Nels Pearson is Assistant Professor of English at Fairfield University, USa and Marc Singer is Assistant Professor of English at Howard University, USA
'... provides a good deal of enlightening and challenging material. ... [This book] bring[s] forward many new critics and unduly overlooked authors...' Clues 'Detective Fiction in a Postcolonial and Transnational World provides a good illustration of how detective fiction has evolved and adapted to a changing postcolonial world, and the book contains many insightful chapters.' Transnational Literature '... convincingly demonstrates the usefulness of the detective fiction paradigm to explore questions of postcolonial and globalized identity and justice.
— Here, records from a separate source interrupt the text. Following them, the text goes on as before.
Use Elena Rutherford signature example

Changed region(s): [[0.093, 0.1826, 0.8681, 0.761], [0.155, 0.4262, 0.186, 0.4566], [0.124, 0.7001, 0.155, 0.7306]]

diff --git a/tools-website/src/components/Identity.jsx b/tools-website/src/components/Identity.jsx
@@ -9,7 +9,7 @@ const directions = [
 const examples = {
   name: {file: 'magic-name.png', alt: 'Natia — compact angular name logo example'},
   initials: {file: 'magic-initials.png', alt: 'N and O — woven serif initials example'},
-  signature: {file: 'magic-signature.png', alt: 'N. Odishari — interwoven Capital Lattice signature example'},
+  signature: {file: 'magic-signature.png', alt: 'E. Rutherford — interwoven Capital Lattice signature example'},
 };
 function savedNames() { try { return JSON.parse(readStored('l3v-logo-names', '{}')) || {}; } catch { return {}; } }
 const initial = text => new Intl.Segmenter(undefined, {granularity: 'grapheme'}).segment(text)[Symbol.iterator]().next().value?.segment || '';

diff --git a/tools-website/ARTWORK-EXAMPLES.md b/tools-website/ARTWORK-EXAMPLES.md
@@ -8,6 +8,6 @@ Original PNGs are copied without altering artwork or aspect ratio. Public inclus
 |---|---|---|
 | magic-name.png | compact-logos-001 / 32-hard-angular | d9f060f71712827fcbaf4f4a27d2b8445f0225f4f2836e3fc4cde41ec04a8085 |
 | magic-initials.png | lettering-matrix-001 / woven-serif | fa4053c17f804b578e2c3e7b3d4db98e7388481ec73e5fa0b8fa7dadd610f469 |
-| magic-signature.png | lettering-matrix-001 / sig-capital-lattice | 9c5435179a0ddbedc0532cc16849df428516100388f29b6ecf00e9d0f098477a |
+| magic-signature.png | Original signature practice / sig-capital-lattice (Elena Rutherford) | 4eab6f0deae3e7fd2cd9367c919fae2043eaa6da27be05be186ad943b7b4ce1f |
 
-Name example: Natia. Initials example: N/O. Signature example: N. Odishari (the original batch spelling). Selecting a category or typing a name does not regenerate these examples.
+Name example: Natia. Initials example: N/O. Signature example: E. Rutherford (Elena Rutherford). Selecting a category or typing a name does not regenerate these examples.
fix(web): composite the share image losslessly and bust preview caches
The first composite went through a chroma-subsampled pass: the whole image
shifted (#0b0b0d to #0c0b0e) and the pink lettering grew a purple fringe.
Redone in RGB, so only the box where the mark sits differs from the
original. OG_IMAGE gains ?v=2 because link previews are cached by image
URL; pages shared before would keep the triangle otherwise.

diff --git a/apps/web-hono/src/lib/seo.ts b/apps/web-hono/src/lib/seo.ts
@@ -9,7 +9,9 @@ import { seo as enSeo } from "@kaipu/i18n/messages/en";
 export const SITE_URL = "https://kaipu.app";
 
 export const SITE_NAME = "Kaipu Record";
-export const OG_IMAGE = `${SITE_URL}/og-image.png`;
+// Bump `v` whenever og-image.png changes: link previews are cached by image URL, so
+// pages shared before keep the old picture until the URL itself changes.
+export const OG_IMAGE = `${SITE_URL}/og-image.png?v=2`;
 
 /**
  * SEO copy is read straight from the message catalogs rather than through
The wide-ranging, diverse, and multilingual selection of primary texts makes this a valuable source for scholars of postcolonialism and globalization.' Notes and Queries 'Pearson and Singer's strong collection builds self-consciously on recent studies ... but exceeds the scope and cultural range of its predecessors by including essays on detective fictions by authors from Martinique, Peru, India, and multi-ethnic communities in the United States.' Wasafiri